● TASK TO CARRY OUT: Read through the data and report every line in which the word "using" occurs.

Stored items:
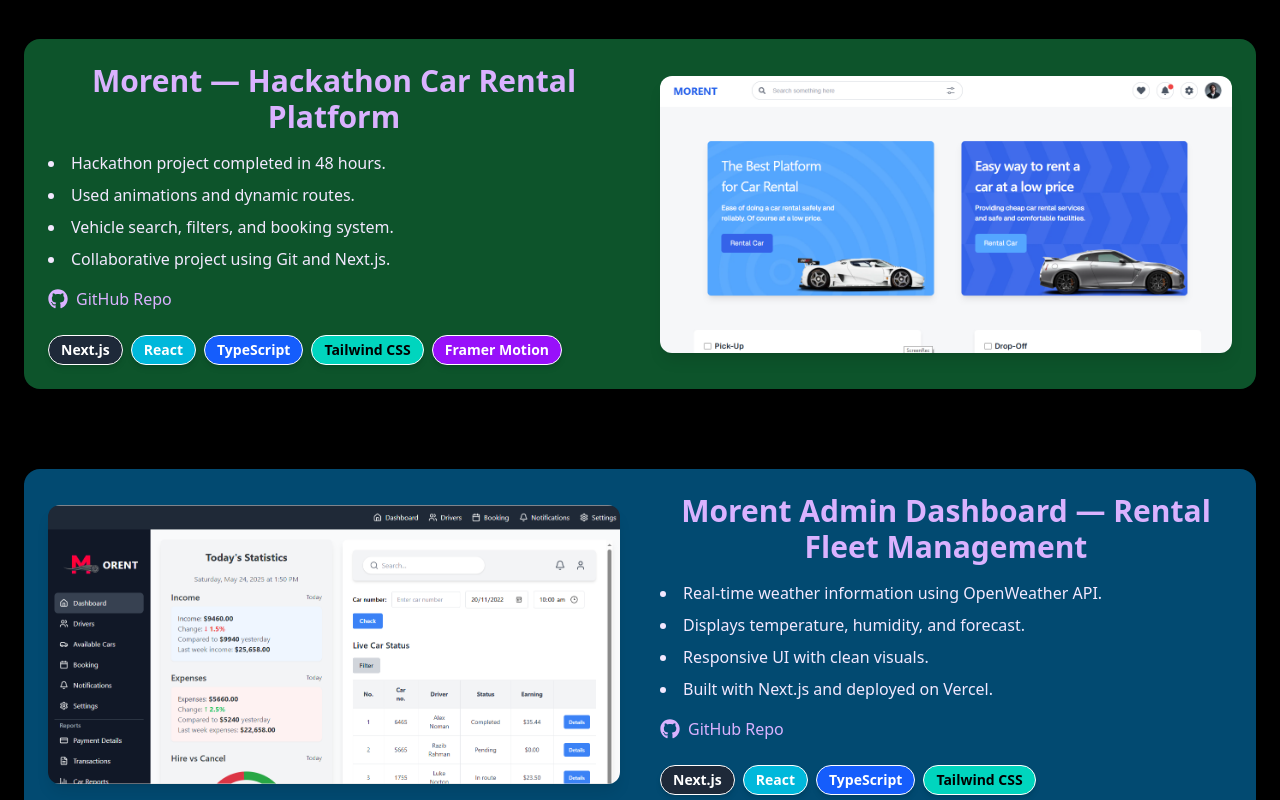
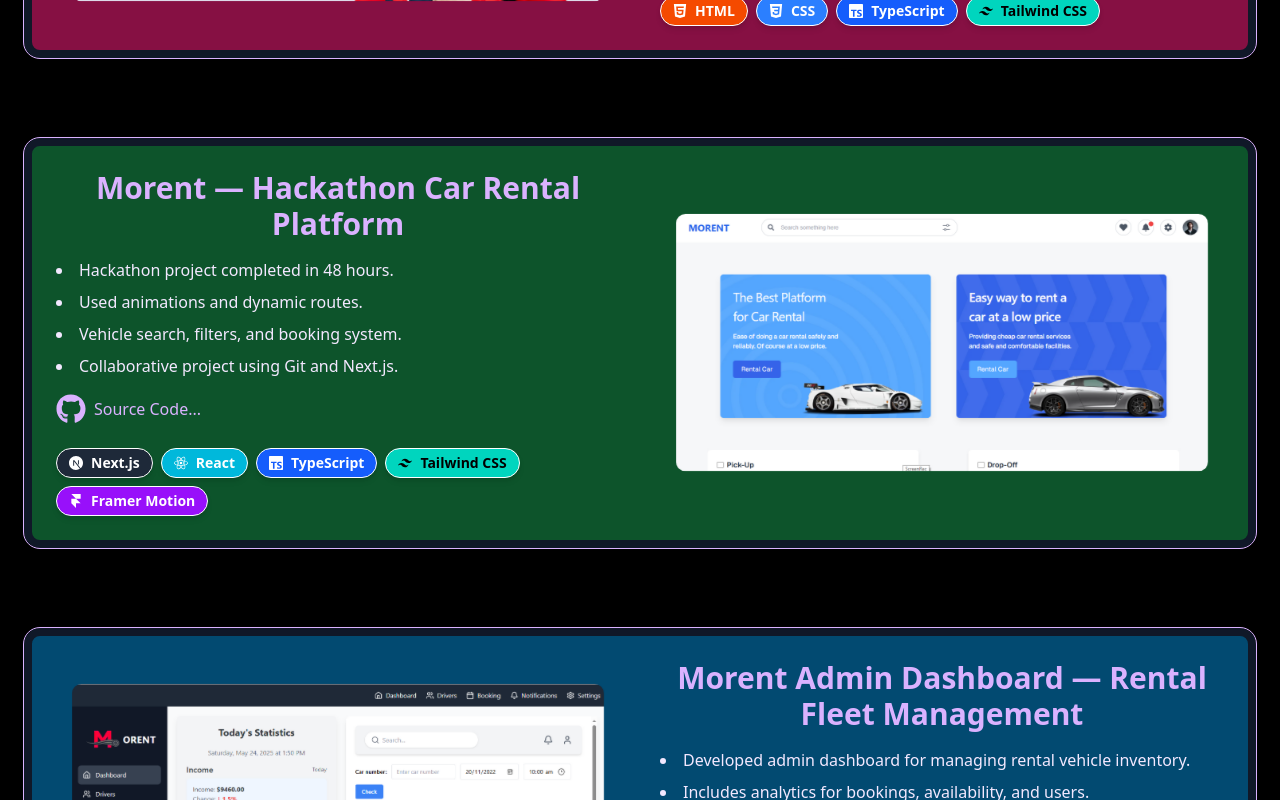
Before and after one commit to DanishHaji/Danish-Portfolio, a Next.js app: page / in a window 1280 px wide. Shown: the part 2820-3620 px from the top of the page. Built offline with nearby package versions, Linux system fonts and the light colour scheme.

Commit message:
updated project showcase component

```diff
--- a/src/components/ProjectShowcase.tsx
+++ b/src/components/ProjectShowcase.tsx
@@ -3,6 +3,16 @@
 import React from 'react';
 import { motion } from 'framer-motion';
 import { FaGithub } from 'react-icons/fa';
+import {
+  SiTypescript,
+  SiJavascript,
+  SiReact,
+  SiNextdotjs,
+  SiTailwindcss,
+  SiHtml5,
+  SiCss3,
+  SiFramer,
+} from 'react-icons/si';
 
 type Project = {
   title: string;
@@ -15,7 +25,7 @@
 };
 
 const projects: Project[] = [
- {
+  {
     title: 'Next-Gen Personal Portfolio',
     image: '/Projects/Project 1.png',
     descriptions: [
@@ -75,10 +85,10 @@
     title: 'Morent Admin Dashboard — Rental Fleet Management',
     image: '/Projects/Project 5.png',
     descriptions: [
-      'Real-time weather information using OpenWeather API.',
-      'Displays temperature, humidity, and forecast.',
-      'Responsive UI with clean visuals.',
-      'Built with Next.js and deployed on Vercel.',
+      'Developed admin dashboard for managing rental vehicle inventory.',
+      'Includes analytics for bookings, availability, and users.',
+      'Clean and intuitive UI for streamlined operations.',
+      'Secure and responsive design using Next.js and Tailwind CSS.',
     ],
     technologies: ['Next.js', 'React', 'TypeScript', 'Tailwind CSS'],
     github: 'https://github.com/yourname/weather-app',
@@ -89,10 +99,10 @@
     title: 'ClassyShope — Dynamic E-Commerce Showcase',
     image: '/Projects/Project 6.png',
     descriptions: [
-      'Simple and elegant to-do list with local storage.',
-      'Add, delete, and mark tasks as completed.',
-      'Uses functional React hooks and state management.',
-      'Deployed and fully mobile-friendly.',
+      'Created a sleek e-commerce frontend for premium products.',
+      'Features product listings, filters, and interactive UI elements.',
+      'Fully responsive and optimized for performance.',
+      'Modern styling with Tailwind CSS and React components.',
     ],
     technologies: ['React', 'TypeScript', 'Tailwind CSS'],
     github: 'https://github.com/yourname/todo-app',
@@ -103,10 +113,10 @@
     title: 'Dani’s Blog — Interactive Content Hub',
     image: '/Projects/Project 7.png',
     descriptions: [
-      'Stylish countdown timer for events.',
-      'Live updating time with days, hours, minutes, and seconds.',
-      'Good for launches, birthdays, or deadlines.',
-      'Built using React and Tailwind CSS.',
+      'Personal blog platform with dynamic article rendering.',
+      'Supports categorized posts, tags, and search functionality.',
+      'Built for smooth reading experience and fast performance.',
+      'Styled using Tailwind CSS with React and TypeScript.',
     ],
     technologies: ['React', 'TypeScript', 'Tailwind CSS'],
     github: 'https://github.com/yourname/countdown-timer',
@@ -117,10 +127,10 @@
     title: 'Exclusive Store — Premium Shopping Web App',
     image: '/Projects/Project 8.png',
     descriptions: [
-      'Create beautiful animated birthday wishes.',
-      'Allows customizing text and colors.',
-      'Animations handled with Framer Motion.',
-      'Interactive, fun, and user-friendly app.',
+      'Premium online shopping experience for exclusive items.',
+      'Showcases luxury products with animations and hover effects.',
+      'Built using Next.js, React, and Framer Motion for rich UI.',
+      'Responsive and optimized for mobile and desktop devices.',
     ],
     technologies: ['Next.js', 'React', 'TypeScript', 'Tailwind CSS', 'Framer Motion'],
     github: 'https://github.com/yourname/birthday-wish-app',
@@ -129,14 +139,25 @@
   },
 ];
 
+const techIcons: { [key: string]: React.ReactNode } = {
+  TypeScript: <SiTypescript className="inline mr-1" />,
+  JavaScript: <SiJavascript className="inline mr-1" />,
+  React: <SiReact className="inline mr-1" />,
+  'Next.js': <SiNextdotjs className="inline mr-1" />,
+  'Tailwind CSS': <SiTailwindcss className="inline mr-1" />,
+  HTML: <SiHtml5 className="inline mr-1" />,
+  CSS: <SiCss3 className="inline mr-1" />,
+  'Framer Motion': <SiFramer className="inline mr-1" />,
+};
+
 const techColors: { [key: string]: string } = {
-  'TypeScript': 'bg-blue-600',
-  'JavaScript': 'bg-yellow-400 text-black',
-  'React': 'bg-cyan-500',
+  TypeScript: 'bg-blue-600',
+  JavaScript: 'bg-yellow-400 text-black',
+  React: 'bg-cyan-500',
   'Next.js': 'bg-gray-800',
   'Tailwind CSS': 'bg-teal-400 text-black',
-  'HTML': 'bg-orange-600',
-  'CSS': 'bg-blue-500',
+  HTML: 'bg-orange-600',
+  CSS: 'bg-blue-500',
   'Framer Motion': 'bg-purple-600',
 };
 
@@ -145,36 +166,36 @@
     <div className="space-y-20 p-6">
       {projects.map((project, index) => {
         const isEven = index % 2 === 0;
+
         return (
           <motion.div
             key={index}
-            className={`flex flex-col md:flex-row items-center gap-10 p-6 rounded-2xl shadow-xl transition-transform duration-300 hover:scale-[1.02] ${project.bgColor}`}
+            className={`flex flex-col md:flex-row items-center gap-10 p-6 rounded-2xl shadow-xl border-8 border-gray-900 outline-1 outline-purple-300 ${project.bgColor}`}
             initial={{ opacity: 0, y: 60 }}
             whileInView={{ opacity: 1, y: 0 }}
+            whileHover={{
+              scale: 1.03,
+              transition: { duration: 0.4 },
+            }}
             transition={{ duration: 0.6, delay: index * 0.2 }}
           >
-            {/* Conditional Layout */}
             {isEven ? (
               <>
-                {/* Left - Image */}
                 <motion.a
                   href={project.vercel}
                   target="_blank"
                   rel="noopener noreferrer"
-                  className="w-full md:w-1/2 relative group"
+                  className="w-full md:w-1/2 rounded-xl overflow-hidden"
                 >
                   <motion.img
                     src={project.image}
                     alt={project.title}
-                    className="w-full rounded-xl shadow-lg transition duration-300 ease-in-out"
-                    whileHover={{
-                      rotate: [0, 1, -1, 0],
-                      transition: { duration: 0.6, repeat: Infinity, ease: 'easeInOut' },
-                    }}
+                    initial={{ scale: 0.95 }}
+                    whileHover={{ scale: 1.05 }}
+                    transition={{ duration: 0.5, ease: 'easeInOut' }}
+                    className="w-full h-full object-cover rounded-xl border-2 border-transparent"
                   />
                 </motion.a>
-
-                {/* Right - Text */}
                 <div className="text-white w-full md:w-1/2 space-y-4">
                   <h2 className="text-3xl font-bold text-center text-purple-300">{project.title}</h2>
                   <ul className="list-disc list-inside space-y-2 text-purple-100">
@@ -188,17 +209,16 @@
                     rel="noopener noreferrer"
                     className="flex items-center gap-2 text-purple-300 hover:text-white transition"
                   >
-                    <FaGithub className="text-xl" />
-                    <span>GitHub Repo</span>
+                    <FaGithub className="text-3xl" />
+                    <span>Source Code...</span>
                   </a>
                   <div className="flex flex-wrap gap-2 pt-2">
                     {project.technologies.map((tech, i) => (
                       <span
                         key={i}
-                        className={`px-3 py-1 rounded-full text-sm font-semibold shadow-md border border-white ${
-                          techColors[tech] || 'bg-purple-700'
-                        }`}
+                        className={`px-3 py-1 rounded-full text-sm font-semibold shadow-md border border-white flex items-center gap-1 ${techColors[tech] || 'bg-purple-700'}`}
                       >
+                        {techIcons[tech]}
                         {tech}
                       </span>
                     ))}
@@ -207,7 +227,6 @@
               </>
             ) : (
               <>
-                {/* Right - Text */}
                 <div className="text-white w-full md:w-1/2 space-y-4 order-2 md:order-1">
                   <h2 className="text-3xl font-bold text-center text-purple-300">{project.title}</h2>
                   <ul className="list-disc list-inside space-y-2 text-purple-100">
@@ -221,38 +240,34 @@
                     rel="noopener noreferrer"
                     className="flex items-center gap-2 text-purple-300 hover:text-white transition"
                   >
-                    <FaGithub className="text-xl" />
-                    <span>GitHub Repo</span>
+                    <FaGithub className="text-3xl" />
+                    <span>Source Code...</span>
                   </a>
                   <div className="flex flex-wrap gap-2 pt-2">
                     {project.technologies.map((tech, i) => (
                       <span
                         key={i}
-                        className={`px-3 py-1 rounded-full text-sm font-semibold shadow-md border border-white ${
-                          techColors[tech] || 'bg-purple-700'
-                        }`}
+                        className={`px-3 py-1 rounded-full text-sm font-semibold shadow-md border border-white flex items-center gap-1 ${techColors[tech] || 'bg-purple-700'}`}
                       >
+                        {techIcons[tech]}
                         {tech}
                       </span>
                     ))}
                   </div>
                 </div>
-
-                {/* Left - Image */}
                 <motion.a
                   href={project.vercel}
                   target="_blank"
                   rel="noopener noreferrer"
-                  className="w-full md:w-1/2 relative group order-1 md:order-2"
+                  className="w-full md:w-1/2 rounded-xl overflow-hidden order-1 md:order-2"
                 >
                   <motion.img
                     src={project.image}
                     alt={project.title}
-                    className="w-full rounded-xl shadow-lg transition duration-300 ease-in-out"
-                    whileHover={{
-                      rotate: [0, 1, -1, 0],
-                      transition: { duration: 0.6, repeat: Infinity, ease: 'easeInOut' },
-                    }}
+                    initial={{ scale: 0.95 }}
+                    whileHover={{ scale: 1.05 }}
+                    transition={{ duration: 0.5, ease: 'easeInOut' }}
+                    className="w-full h-full object-cover rounded-xl border-2 border-transparent"
                   />
                 </motion.a>
               </>
```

● ANSWER SPACE:
-      'Real-time weather information using OpenWeather API.',
+      'Secure and responsive design using Next.js and Tailwind CSS.',
-      'Built using React and Tailwind CSS.',
+      'Styled using Tailwind CSS with React and TypeScript.',
+      'Built using Next.js, React, and Framer Motion for rich UI.',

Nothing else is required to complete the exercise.